### The task
Find and return every line of the data that contains the word "Native".

(Stored items from a collection)
BEGIN

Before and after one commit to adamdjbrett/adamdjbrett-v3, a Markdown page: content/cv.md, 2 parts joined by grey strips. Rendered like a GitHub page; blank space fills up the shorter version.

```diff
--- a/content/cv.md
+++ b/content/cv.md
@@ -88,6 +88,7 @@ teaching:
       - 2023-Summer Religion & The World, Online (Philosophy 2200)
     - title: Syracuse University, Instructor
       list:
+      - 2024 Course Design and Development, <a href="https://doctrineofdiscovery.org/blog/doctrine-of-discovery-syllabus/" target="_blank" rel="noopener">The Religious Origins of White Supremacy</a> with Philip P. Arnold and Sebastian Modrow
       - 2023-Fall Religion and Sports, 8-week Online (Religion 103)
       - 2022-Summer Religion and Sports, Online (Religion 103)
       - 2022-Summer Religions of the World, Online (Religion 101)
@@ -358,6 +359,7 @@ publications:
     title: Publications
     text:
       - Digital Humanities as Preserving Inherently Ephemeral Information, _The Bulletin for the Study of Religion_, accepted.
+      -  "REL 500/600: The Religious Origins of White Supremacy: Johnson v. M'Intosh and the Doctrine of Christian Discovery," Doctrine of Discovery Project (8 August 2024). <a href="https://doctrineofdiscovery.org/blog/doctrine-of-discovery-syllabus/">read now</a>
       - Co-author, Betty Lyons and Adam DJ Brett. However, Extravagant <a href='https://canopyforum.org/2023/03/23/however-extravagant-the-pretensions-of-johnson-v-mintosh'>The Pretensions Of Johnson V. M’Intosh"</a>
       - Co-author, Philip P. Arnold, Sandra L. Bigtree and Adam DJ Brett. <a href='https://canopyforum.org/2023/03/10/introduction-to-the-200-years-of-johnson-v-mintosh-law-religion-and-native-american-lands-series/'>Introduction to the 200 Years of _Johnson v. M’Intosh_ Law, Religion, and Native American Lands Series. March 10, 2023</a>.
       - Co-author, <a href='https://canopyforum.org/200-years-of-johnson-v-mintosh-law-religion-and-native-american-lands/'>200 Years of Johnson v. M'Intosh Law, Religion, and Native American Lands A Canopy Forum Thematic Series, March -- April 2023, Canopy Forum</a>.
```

END

### Exercise solution
       - Co-author, Philip P. Arnold, Sandra L. Bigtree and Adam DJ Brett. <a href='https://canopyforum.org/2023/03/10/introduction-to-the-200-years-of-johnson-v-mintosh-law-religion-and-native-american-lands-series/'>Introduction to the 200 Years of _Johnson v. M’Intosh_ Law, Religion, and Native American Lands Series. March 10, 2023</a>.
       - Co-author, <a href='https://canopyforum.org/200-years-of-johnson-v-mintosh-law-religion-and-native-american-lands/'>200 Years of Johnson v. M'Intosh Law, Religion, and Native American Lands A Canopy Forum Thematic Series, March -- April 2023, Canopy Forum</a>.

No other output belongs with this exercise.